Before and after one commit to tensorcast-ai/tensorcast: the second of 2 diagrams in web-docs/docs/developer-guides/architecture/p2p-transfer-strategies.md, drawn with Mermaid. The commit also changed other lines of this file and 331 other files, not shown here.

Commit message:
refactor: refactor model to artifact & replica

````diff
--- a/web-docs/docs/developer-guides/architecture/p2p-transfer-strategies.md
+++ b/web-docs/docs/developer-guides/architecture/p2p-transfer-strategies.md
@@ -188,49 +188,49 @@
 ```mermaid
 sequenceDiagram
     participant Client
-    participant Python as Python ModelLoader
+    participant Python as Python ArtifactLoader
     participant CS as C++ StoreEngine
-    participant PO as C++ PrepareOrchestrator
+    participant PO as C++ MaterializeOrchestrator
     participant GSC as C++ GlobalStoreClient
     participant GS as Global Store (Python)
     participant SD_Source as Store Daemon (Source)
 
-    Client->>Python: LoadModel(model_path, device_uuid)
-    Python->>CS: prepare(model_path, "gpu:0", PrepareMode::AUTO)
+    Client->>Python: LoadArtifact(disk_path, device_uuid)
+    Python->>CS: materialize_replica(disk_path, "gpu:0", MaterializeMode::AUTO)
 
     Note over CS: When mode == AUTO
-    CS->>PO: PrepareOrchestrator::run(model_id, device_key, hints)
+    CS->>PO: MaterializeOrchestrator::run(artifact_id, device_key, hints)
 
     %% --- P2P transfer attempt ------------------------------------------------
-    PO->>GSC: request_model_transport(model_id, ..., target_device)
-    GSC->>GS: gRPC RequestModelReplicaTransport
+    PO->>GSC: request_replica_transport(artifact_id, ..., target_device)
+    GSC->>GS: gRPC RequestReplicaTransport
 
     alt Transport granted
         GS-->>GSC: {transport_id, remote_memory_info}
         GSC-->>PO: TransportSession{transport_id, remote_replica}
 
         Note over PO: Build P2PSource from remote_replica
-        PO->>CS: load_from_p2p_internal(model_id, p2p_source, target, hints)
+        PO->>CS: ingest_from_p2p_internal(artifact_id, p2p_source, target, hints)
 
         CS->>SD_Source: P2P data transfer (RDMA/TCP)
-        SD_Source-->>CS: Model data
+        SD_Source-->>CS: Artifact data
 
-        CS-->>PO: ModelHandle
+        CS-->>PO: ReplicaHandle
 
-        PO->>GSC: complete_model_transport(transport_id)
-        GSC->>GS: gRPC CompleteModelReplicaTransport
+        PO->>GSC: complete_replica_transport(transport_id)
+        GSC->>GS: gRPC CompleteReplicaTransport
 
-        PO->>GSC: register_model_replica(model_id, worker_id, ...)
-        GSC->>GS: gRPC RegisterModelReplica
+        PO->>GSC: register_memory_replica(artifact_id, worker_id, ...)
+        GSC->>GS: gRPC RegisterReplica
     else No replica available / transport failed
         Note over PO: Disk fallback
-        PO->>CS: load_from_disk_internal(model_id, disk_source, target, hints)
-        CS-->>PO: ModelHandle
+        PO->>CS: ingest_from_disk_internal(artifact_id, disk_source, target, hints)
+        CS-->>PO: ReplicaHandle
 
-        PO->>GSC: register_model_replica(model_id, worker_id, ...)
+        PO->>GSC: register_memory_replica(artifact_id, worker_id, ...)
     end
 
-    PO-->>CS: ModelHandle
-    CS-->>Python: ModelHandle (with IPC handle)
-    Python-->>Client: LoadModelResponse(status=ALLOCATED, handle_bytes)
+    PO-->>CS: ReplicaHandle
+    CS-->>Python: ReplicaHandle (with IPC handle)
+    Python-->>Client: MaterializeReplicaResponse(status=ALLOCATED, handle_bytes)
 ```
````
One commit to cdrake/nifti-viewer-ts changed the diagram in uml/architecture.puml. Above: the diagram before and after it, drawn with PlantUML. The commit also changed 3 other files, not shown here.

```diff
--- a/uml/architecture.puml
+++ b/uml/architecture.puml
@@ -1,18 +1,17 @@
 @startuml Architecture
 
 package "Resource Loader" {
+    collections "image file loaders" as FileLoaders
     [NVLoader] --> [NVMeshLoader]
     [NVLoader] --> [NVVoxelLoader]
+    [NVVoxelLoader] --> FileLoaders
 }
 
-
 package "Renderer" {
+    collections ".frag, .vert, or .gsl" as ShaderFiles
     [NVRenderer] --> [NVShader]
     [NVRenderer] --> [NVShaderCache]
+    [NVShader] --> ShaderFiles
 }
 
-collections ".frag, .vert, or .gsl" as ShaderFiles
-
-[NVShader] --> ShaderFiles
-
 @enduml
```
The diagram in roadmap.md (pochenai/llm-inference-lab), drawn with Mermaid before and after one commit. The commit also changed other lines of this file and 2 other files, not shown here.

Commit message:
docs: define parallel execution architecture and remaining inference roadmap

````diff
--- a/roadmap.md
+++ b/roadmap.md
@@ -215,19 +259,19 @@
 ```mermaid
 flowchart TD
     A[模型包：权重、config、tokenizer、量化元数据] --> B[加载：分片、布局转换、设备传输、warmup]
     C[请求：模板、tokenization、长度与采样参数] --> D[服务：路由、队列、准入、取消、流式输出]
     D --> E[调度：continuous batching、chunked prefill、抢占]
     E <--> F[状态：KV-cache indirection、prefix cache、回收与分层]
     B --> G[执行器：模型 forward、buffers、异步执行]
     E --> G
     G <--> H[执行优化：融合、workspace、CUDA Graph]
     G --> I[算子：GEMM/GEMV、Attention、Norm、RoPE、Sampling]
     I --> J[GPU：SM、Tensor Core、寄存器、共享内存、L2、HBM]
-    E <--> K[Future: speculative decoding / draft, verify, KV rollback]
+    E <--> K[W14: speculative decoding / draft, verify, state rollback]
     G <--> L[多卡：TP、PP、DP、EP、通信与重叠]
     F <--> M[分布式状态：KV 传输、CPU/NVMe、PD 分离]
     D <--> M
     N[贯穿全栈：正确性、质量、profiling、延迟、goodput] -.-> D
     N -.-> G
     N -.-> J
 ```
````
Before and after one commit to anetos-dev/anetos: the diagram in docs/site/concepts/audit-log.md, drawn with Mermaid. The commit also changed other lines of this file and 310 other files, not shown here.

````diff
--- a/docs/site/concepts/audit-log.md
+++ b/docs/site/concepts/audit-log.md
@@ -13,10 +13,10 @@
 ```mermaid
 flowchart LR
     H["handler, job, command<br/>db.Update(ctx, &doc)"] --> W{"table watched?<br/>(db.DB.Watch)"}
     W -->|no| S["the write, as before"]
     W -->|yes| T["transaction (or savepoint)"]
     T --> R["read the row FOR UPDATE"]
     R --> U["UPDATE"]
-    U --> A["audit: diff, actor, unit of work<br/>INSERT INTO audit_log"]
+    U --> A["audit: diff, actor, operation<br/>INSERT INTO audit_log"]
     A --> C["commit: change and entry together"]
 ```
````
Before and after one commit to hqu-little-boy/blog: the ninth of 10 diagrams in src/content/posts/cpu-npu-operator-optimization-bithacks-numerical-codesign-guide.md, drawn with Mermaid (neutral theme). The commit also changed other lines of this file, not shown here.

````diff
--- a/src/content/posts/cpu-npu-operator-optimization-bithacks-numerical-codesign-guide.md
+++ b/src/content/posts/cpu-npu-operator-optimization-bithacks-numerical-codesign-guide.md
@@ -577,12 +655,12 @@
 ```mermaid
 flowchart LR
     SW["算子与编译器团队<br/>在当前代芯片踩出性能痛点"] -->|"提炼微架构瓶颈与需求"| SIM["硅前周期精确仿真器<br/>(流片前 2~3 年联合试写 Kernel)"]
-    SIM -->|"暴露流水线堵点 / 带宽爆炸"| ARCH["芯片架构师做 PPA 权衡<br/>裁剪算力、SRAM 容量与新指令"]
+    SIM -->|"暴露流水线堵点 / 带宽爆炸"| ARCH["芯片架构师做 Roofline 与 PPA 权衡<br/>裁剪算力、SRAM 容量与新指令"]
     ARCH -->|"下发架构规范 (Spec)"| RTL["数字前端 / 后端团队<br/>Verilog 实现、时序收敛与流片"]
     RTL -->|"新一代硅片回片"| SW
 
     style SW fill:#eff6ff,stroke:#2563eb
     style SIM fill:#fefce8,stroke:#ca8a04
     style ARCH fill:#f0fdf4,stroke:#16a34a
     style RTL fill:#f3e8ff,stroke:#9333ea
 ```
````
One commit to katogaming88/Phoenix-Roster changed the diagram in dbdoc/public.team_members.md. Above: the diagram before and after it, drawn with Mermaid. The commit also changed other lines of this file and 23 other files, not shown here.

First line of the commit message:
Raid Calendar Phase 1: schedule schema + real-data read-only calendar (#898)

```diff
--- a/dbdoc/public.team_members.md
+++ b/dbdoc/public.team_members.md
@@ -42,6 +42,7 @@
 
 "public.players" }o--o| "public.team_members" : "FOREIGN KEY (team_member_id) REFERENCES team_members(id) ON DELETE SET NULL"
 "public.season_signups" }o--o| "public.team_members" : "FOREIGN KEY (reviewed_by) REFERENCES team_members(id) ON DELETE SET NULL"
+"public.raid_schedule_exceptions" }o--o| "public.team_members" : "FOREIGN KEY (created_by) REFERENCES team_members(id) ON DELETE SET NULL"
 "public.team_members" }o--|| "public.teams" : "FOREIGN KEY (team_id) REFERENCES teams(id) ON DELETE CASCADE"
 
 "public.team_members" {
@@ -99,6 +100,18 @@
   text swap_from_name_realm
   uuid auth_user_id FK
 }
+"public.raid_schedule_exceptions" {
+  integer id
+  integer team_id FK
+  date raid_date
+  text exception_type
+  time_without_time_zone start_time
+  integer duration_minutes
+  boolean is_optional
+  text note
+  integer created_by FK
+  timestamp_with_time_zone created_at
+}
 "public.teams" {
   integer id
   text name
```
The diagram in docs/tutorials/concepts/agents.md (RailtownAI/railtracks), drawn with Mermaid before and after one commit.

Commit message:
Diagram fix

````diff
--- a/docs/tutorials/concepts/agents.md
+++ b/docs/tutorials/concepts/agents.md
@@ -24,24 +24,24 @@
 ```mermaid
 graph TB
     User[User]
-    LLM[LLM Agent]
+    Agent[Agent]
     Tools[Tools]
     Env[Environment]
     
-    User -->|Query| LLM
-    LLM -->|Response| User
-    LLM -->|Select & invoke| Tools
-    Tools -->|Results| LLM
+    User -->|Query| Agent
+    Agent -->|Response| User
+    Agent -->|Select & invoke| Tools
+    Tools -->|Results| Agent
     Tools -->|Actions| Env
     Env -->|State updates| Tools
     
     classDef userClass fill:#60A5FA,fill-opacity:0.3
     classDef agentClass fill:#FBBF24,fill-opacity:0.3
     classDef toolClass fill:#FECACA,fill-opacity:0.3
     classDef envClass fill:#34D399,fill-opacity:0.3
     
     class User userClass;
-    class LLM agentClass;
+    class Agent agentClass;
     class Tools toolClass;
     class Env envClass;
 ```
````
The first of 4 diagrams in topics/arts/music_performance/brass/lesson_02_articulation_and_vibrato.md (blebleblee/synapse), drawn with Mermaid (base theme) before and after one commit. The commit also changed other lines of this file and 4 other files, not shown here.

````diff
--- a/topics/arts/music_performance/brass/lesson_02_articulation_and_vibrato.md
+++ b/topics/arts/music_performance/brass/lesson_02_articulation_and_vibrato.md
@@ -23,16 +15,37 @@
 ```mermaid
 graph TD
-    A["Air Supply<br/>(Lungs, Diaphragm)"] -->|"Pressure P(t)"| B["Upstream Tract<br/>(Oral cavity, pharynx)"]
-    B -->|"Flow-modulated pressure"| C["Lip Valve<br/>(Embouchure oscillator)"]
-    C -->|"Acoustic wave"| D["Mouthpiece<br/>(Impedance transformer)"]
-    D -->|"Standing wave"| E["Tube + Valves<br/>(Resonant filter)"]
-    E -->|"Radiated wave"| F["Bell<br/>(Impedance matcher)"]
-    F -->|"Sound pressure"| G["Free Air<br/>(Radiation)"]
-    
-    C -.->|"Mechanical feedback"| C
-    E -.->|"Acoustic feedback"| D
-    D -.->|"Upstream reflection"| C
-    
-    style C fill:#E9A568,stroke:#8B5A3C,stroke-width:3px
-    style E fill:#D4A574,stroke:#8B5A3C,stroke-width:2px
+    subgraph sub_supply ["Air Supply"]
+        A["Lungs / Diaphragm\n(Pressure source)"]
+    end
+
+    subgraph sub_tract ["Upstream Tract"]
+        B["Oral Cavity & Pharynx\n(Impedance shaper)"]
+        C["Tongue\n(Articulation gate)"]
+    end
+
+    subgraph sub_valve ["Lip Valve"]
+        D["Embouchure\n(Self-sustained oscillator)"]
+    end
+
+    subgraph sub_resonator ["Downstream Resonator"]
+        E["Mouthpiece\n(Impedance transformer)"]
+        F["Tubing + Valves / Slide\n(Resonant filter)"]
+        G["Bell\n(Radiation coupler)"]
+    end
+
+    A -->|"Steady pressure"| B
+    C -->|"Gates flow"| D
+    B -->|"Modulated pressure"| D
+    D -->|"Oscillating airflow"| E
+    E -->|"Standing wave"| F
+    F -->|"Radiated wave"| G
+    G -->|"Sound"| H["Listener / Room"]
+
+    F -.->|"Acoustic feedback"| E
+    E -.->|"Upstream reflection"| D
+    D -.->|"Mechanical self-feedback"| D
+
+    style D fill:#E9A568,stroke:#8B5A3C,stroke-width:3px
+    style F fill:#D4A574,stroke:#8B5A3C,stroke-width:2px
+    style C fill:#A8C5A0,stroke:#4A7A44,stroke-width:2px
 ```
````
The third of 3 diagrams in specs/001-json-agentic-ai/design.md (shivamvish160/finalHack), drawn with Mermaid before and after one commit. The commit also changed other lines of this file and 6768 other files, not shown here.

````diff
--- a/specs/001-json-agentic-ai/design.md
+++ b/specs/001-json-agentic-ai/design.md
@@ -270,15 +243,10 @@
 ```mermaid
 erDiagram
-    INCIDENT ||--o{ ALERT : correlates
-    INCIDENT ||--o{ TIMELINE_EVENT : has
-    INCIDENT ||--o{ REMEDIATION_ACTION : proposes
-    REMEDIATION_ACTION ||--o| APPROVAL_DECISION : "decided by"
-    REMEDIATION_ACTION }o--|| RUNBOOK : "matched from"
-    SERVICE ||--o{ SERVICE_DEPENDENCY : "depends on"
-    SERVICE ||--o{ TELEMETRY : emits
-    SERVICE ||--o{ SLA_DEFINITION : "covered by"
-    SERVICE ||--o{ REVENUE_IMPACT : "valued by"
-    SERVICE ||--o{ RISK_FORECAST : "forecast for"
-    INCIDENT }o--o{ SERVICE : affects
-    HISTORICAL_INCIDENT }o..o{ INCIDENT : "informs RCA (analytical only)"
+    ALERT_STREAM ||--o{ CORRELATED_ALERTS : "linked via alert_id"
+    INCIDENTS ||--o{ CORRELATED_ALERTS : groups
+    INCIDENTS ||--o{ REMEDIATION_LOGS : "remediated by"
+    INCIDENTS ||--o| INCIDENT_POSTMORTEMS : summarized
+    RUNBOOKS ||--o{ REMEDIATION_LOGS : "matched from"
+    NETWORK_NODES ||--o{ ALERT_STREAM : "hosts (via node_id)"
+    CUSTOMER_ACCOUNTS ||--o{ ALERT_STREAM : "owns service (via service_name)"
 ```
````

◇ ◇ ◇ ◇ ◇ ◇ ◇

_Work instructions_. An exact copy of the entries from the line containing "REMEDIATION_ACTION : proposes" through the last line is the expected answer.

_Solution_.
-    INCIDENT ||--o{ REMEDIATION_ACTION : proposes
-    REMEDIATION_ACTION ||--o| APPROVAL_DECISION : "decided by"
-    REMEDIATION_ACTION }o--|| RUNBOOK : "matched from"
-    SERVICE ||--o{ SERVICE_DEPENDENCY : "depends on"
-    SERVICE ||--o{ TELEMETRY : emits
-    SERVICE ||--o{ SLA_DEFINITION : "covered by"
-    SERVICE ||--o{ REVENUE_IMPACT : "valued by"
-    SERVICE ||--o{ RISK_FORECAST : "forecast for"
-    INCIDENT }o--o{ SERVICE : affects
-    HISTORICAL_INCIDENT }o..o{ INCIDENT : "informs RCA (analytical only)"
+    ALERT_STREAM ||--o{ CORRELATED_ALERTS : "linked via alert_id"
+    INCIDENTS ||--o{ CORRELATED_ALERTS : groups
+    INCIDENTS ||--o{ REMEDIATION_LOGS : "remediated by"
+    INCIDENTS ||--o| INCIDENT_POSTMORTEMS : summarized
+    RUNBOOKS ||--o{ REMEDIATION_LOGS : "matched from"
+    NETWORK_NODES ||--o{ ALERT_STREAM : "hosts (via node_id)"
+    CUSTOMER_ACCOUNTS ||--o{ ALERT_STREAM : "owns service (via service_name)"
 ```
````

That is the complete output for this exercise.